**ACTIVITY**
Your answer must be every line of the data that contains "direito".

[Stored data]
....

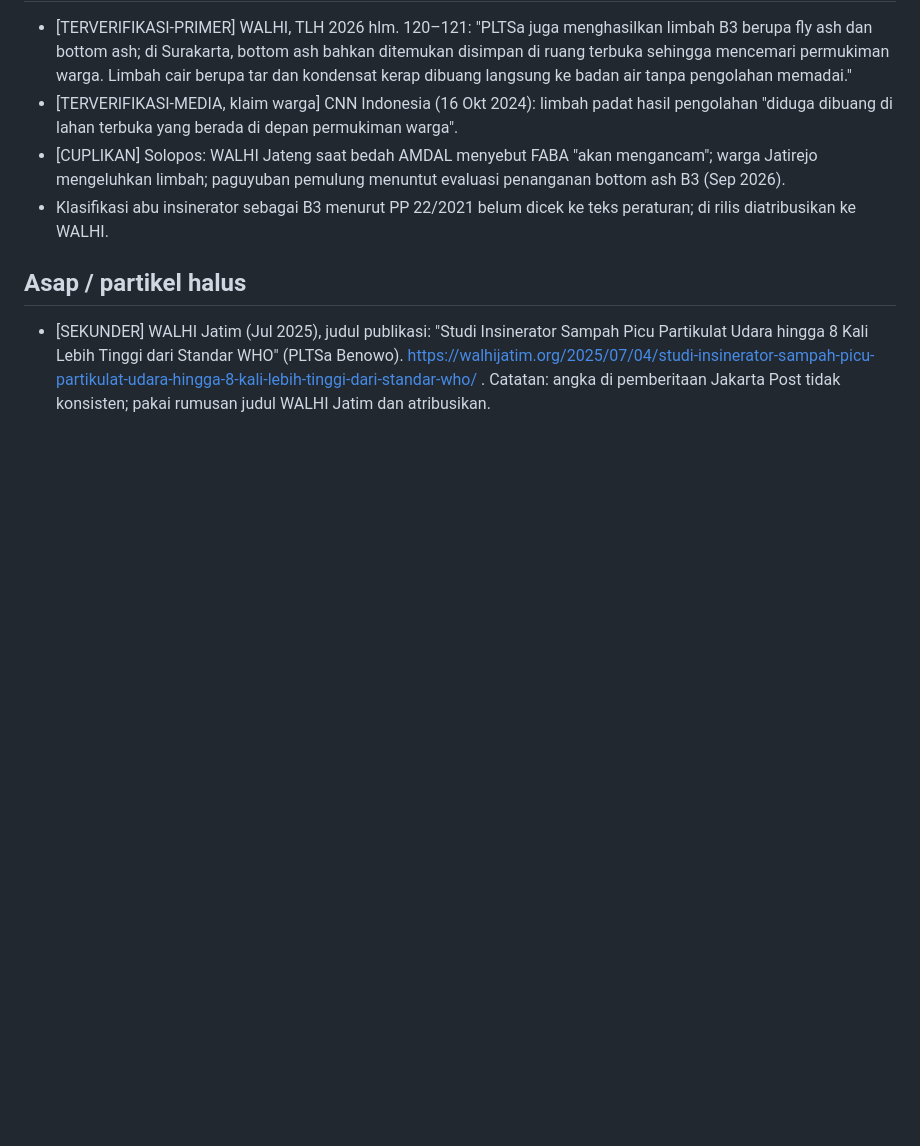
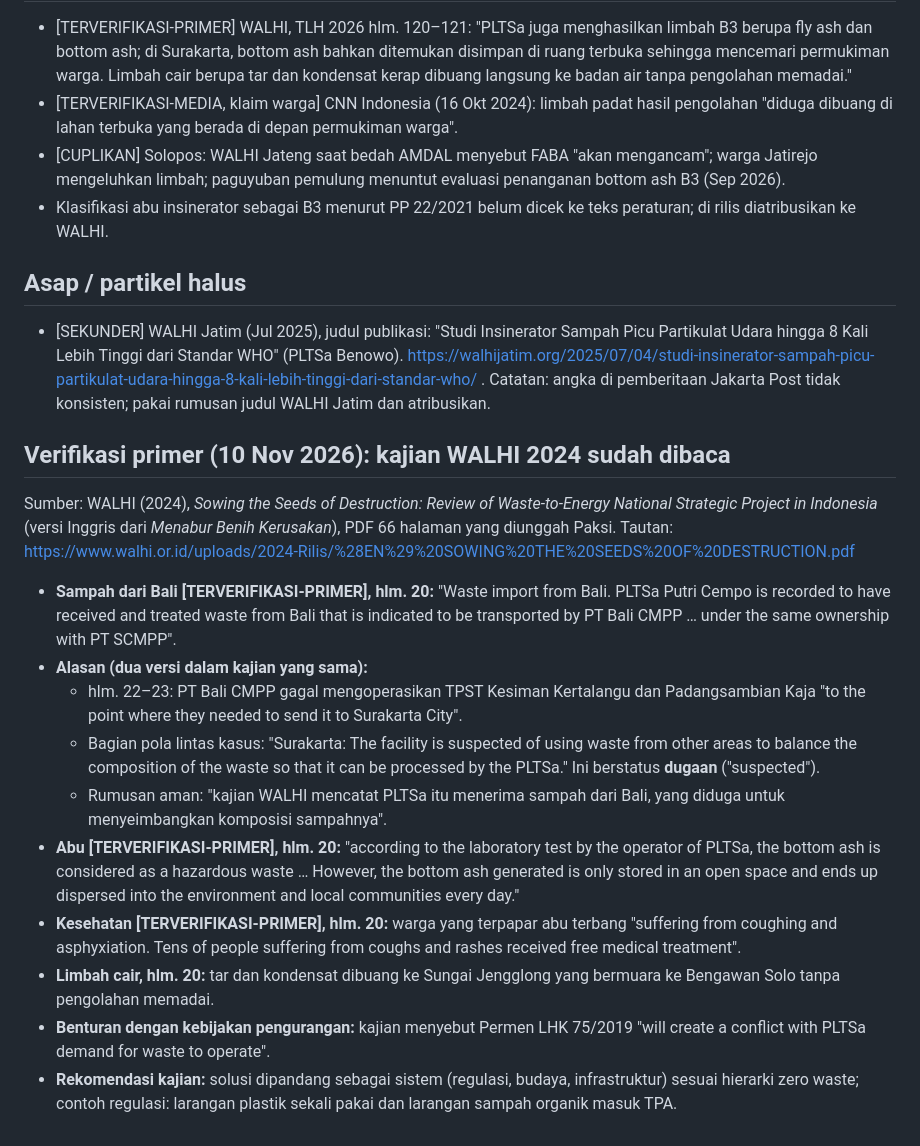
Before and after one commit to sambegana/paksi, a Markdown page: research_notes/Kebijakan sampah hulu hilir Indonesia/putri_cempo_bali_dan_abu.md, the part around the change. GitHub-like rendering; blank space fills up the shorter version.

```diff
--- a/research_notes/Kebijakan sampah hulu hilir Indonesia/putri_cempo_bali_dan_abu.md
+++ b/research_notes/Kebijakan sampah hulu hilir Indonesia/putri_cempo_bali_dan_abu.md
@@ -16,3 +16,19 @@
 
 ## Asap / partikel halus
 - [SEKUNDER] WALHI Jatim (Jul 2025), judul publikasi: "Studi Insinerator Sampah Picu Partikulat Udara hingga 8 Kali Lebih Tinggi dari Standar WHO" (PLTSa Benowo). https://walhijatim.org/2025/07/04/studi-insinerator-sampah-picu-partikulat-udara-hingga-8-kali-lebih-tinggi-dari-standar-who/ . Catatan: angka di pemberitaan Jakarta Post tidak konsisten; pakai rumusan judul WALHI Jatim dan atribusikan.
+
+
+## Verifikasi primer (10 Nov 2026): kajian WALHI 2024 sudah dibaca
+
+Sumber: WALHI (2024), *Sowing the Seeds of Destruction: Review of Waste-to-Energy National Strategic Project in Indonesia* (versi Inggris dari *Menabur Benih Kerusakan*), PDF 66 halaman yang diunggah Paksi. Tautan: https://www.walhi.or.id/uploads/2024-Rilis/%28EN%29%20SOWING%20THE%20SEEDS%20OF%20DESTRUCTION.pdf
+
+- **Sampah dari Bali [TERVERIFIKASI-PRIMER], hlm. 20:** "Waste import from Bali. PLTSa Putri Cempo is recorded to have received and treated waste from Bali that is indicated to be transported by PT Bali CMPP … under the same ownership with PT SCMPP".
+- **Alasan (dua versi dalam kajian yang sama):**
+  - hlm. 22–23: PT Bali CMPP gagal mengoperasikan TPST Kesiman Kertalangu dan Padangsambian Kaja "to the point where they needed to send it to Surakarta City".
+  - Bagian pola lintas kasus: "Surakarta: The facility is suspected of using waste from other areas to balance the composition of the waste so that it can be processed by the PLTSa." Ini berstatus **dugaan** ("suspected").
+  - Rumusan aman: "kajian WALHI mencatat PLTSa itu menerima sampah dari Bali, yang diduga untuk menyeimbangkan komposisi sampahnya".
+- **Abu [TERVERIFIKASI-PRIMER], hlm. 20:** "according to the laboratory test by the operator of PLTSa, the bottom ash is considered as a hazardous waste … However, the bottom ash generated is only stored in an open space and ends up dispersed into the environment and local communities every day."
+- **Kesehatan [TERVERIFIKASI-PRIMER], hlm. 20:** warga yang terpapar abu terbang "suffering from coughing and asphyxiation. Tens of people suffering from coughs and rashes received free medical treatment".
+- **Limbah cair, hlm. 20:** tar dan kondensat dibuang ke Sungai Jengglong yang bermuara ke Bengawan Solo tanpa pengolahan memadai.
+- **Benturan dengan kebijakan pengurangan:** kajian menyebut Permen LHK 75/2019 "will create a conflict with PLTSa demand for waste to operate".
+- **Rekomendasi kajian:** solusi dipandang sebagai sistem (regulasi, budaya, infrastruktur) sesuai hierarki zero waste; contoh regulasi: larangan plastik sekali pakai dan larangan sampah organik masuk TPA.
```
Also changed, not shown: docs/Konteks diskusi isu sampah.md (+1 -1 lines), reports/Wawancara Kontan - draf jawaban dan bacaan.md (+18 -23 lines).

....

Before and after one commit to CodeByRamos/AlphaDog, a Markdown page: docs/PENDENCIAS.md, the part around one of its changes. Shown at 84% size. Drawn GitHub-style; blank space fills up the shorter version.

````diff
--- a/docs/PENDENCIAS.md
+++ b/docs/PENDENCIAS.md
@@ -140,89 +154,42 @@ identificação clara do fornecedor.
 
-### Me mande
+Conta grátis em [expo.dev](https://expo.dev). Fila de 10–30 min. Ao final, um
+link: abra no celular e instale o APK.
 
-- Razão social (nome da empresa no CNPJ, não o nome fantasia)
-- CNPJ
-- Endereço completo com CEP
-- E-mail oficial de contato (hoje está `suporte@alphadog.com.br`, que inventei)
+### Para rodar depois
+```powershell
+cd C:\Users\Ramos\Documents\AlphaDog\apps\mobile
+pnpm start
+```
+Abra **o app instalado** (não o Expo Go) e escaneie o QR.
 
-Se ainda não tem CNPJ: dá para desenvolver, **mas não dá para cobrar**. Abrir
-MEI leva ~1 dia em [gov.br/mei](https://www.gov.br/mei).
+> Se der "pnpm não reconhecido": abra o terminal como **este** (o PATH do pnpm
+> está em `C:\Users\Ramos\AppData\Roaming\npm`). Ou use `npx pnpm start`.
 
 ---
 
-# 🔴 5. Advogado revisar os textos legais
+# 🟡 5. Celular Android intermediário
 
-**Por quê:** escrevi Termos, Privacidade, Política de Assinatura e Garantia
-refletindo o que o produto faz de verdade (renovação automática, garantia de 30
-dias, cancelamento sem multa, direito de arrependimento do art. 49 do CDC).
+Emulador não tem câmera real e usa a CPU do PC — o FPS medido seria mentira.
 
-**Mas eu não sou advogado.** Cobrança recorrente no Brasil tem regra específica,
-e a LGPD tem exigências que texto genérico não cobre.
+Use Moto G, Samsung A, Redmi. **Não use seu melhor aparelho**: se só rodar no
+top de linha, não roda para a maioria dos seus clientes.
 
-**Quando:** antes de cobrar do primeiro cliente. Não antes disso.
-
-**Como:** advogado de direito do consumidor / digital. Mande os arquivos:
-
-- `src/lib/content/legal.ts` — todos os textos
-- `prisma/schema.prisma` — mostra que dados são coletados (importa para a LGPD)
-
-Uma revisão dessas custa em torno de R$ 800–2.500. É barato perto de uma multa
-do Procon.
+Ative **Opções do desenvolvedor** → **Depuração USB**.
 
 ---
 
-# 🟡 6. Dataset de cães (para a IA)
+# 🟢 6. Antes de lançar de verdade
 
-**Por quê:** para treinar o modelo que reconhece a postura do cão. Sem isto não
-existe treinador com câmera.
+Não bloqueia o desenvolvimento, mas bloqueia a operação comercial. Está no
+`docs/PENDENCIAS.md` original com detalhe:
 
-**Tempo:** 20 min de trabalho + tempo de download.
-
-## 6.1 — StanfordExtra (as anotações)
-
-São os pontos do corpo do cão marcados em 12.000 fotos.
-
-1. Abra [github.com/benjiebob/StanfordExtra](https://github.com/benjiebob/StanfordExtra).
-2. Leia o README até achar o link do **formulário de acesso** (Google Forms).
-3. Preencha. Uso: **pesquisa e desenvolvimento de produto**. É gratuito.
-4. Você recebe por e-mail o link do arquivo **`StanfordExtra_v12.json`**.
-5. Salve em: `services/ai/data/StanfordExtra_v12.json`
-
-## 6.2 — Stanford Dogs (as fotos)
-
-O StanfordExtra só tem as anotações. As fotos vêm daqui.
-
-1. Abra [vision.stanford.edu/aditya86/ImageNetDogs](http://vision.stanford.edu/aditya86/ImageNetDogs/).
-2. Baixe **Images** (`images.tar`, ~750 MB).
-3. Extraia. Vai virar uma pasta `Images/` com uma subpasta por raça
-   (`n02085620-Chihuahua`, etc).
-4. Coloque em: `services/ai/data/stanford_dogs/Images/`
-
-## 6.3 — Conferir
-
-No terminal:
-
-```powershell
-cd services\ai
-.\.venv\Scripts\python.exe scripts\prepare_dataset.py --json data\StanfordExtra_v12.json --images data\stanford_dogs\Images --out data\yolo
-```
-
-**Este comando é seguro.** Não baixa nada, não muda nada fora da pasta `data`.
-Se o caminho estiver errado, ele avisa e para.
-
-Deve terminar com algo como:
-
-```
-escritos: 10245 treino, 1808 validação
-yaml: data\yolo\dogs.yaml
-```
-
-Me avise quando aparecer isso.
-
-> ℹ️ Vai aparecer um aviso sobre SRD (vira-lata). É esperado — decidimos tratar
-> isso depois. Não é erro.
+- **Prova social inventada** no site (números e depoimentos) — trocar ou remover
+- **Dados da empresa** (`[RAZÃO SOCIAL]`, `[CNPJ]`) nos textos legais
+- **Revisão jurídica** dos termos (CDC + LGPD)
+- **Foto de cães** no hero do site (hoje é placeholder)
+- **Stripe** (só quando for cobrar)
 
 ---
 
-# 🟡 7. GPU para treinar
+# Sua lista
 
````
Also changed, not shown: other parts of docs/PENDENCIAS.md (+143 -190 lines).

....

**EXERCISE RESPONSE**
-dias, cancelamento sem multa, direito de arrependimento do art. 49 do CDC).
-**Como:** advogado de direito do consumidor / digital. Mande os arquivos:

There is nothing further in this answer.